:: ASSIGNMENT ::
Each word in the data below should be copied exactly; the images should not.

*** PROVIDED RECORDS

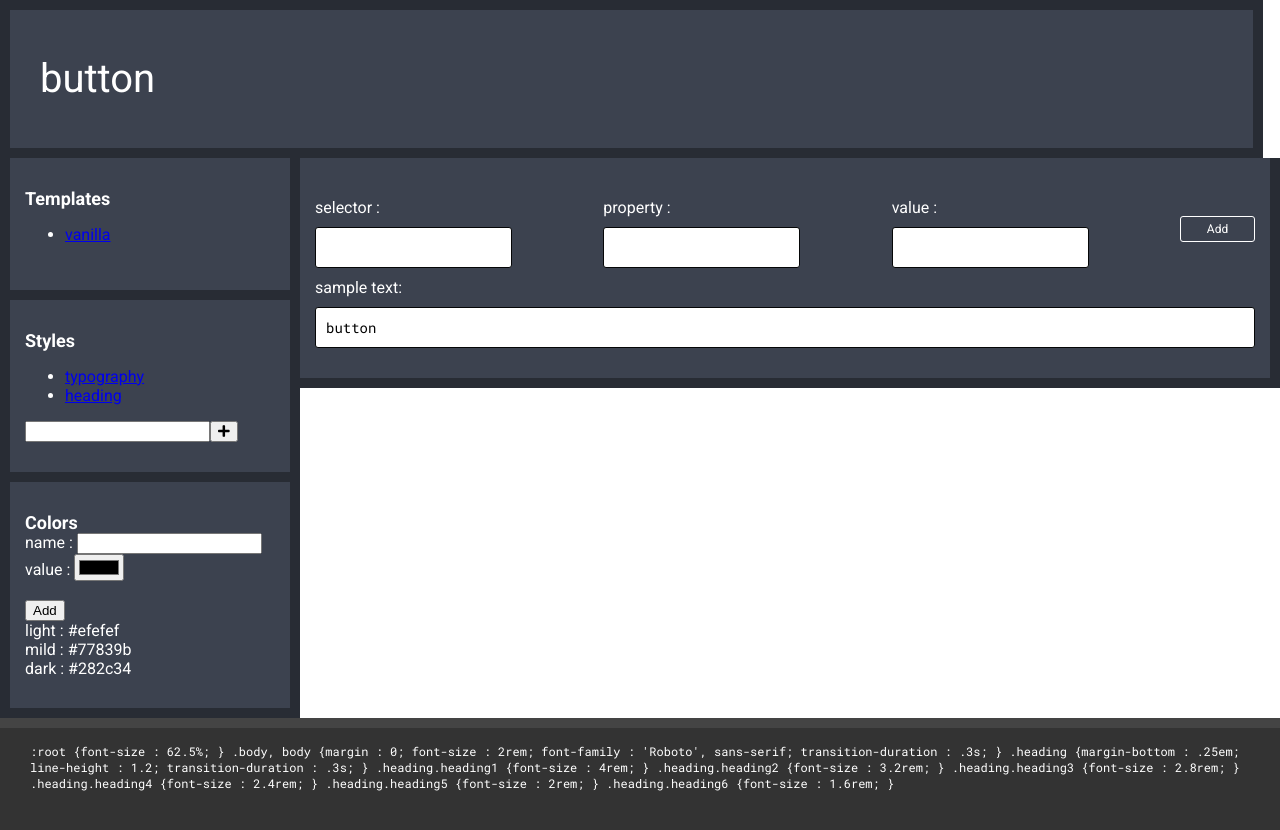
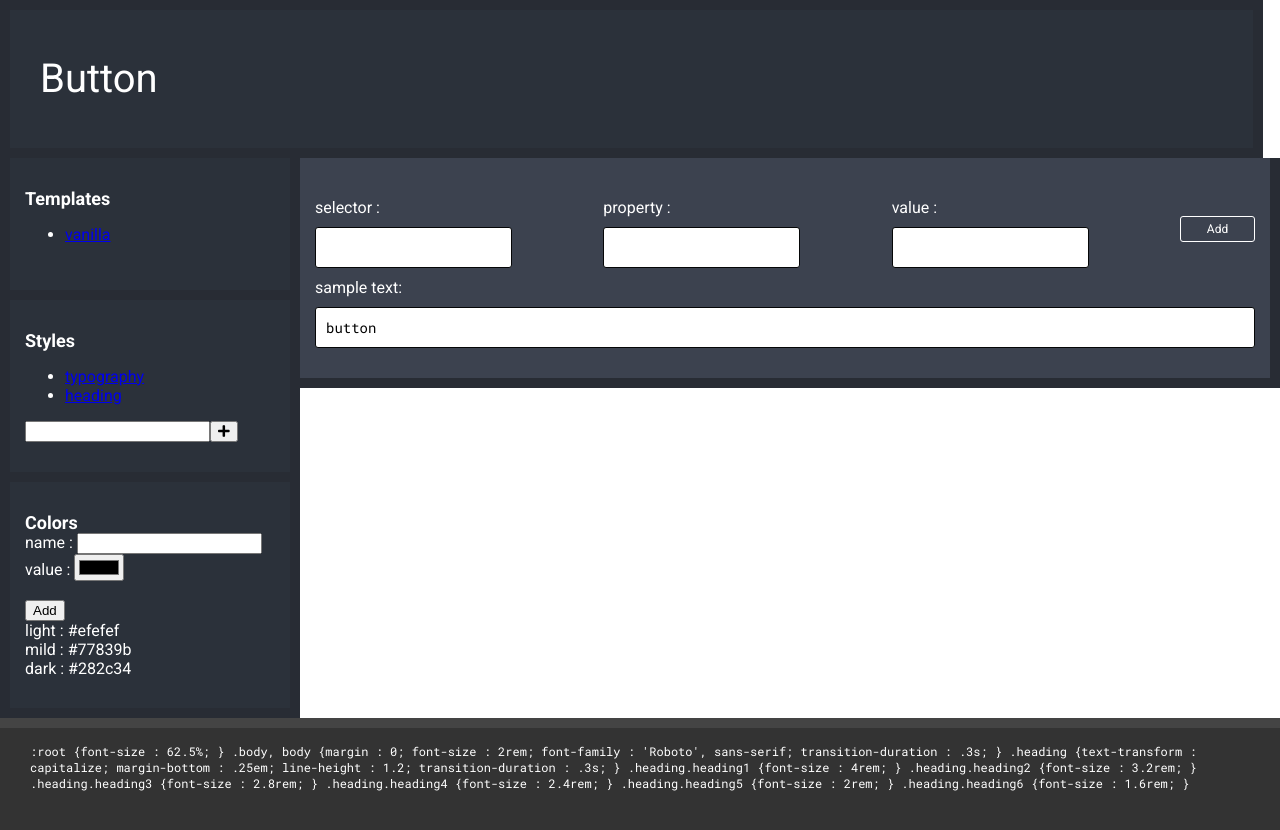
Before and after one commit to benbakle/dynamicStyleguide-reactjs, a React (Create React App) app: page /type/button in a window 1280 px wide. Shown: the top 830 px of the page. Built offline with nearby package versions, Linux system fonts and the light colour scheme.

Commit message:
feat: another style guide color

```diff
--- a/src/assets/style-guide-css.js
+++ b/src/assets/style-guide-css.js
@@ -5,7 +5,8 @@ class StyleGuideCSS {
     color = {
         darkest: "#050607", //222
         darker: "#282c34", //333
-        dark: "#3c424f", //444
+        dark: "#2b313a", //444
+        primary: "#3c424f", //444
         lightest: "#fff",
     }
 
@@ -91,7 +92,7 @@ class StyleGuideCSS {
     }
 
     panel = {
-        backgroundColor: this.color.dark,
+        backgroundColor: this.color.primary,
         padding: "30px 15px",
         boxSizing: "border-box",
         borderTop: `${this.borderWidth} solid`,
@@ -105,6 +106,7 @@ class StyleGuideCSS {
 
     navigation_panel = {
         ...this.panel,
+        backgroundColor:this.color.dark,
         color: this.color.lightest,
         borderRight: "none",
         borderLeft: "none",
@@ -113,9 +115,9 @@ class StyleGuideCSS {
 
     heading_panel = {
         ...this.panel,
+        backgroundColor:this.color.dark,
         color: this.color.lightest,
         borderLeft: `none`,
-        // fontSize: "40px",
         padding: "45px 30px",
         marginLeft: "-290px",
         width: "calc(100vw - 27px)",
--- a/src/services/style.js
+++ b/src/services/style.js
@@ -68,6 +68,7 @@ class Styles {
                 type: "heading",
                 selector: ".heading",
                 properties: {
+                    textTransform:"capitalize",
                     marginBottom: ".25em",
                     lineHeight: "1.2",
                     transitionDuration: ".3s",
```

******

:: EXERCISE OUTPUT ::
Before and after one commit to benbakle/dynamicStyleguide-reactjs, a React (Create React App) app: page /type/button in a window 1280 px wide. Shown: the top 830 px of the page. Built offline with nearby package versions, Linux system fonts and the light colour scheme.

Commit message:
feat: another style guide color

```diff
--- a/src/assets/style-guide-css.js
+++ b/src/assets/style-guide-css.js
@@ -5,7 +5,8 @@ class StyleGuideCSS {
     color = {
         darkest: "#050607", //222
         darker: "#282c34", //333
-        dark: "#3c424f", //444
+        dark: "#2b313a", //444
+        primary: "#3c424f", //444
         lightest: "#fff",
     }
 
@@ -91,7 +92,7 @@ class StyleGuideCSS {
     }
 
     panel = {
-        backgroundColor: this.color.dark,
+        backgroundColor: this.color.primary,
         padding: "30px 15px",
         boxSizing: "border-box",
         borderTop: `${this.borderWidth} solid`,
@@ -105,6 +106,7 @@ class StyleGuideCSS {
 
     navigation_panel = {
         ...this.panel,
+        backgroundColor:this.color.dark,
         color: this.color.lightest,
         borderRight: "none",
         borderLeft: "none",
@@ -113,9 +115,9 @@ class StyleGuideCSS {
 
     heading_panel = {
         ...this.panel,
+        backgroundColor:this.color.dark,
         color: this.color.lightest,
         borderLeft: `none`,
-        // fontSize: "40px",
         padding: "45px 30px",
         marginLeft: "-290px",
         width: "calc(100vw - 27px)",
--- a/src/services/style.js
+++ b/src/services/style.js
@@ -68,6 +68,7 @@ class Styles {
                 type: "heading",
                 selector: ".heading",
                 properties: {
+                    textTransform:"capitalize",
                     marginBottom: ".25em",
                     lineHeight: "1.2",
                     transitionDuration: ".3s",
```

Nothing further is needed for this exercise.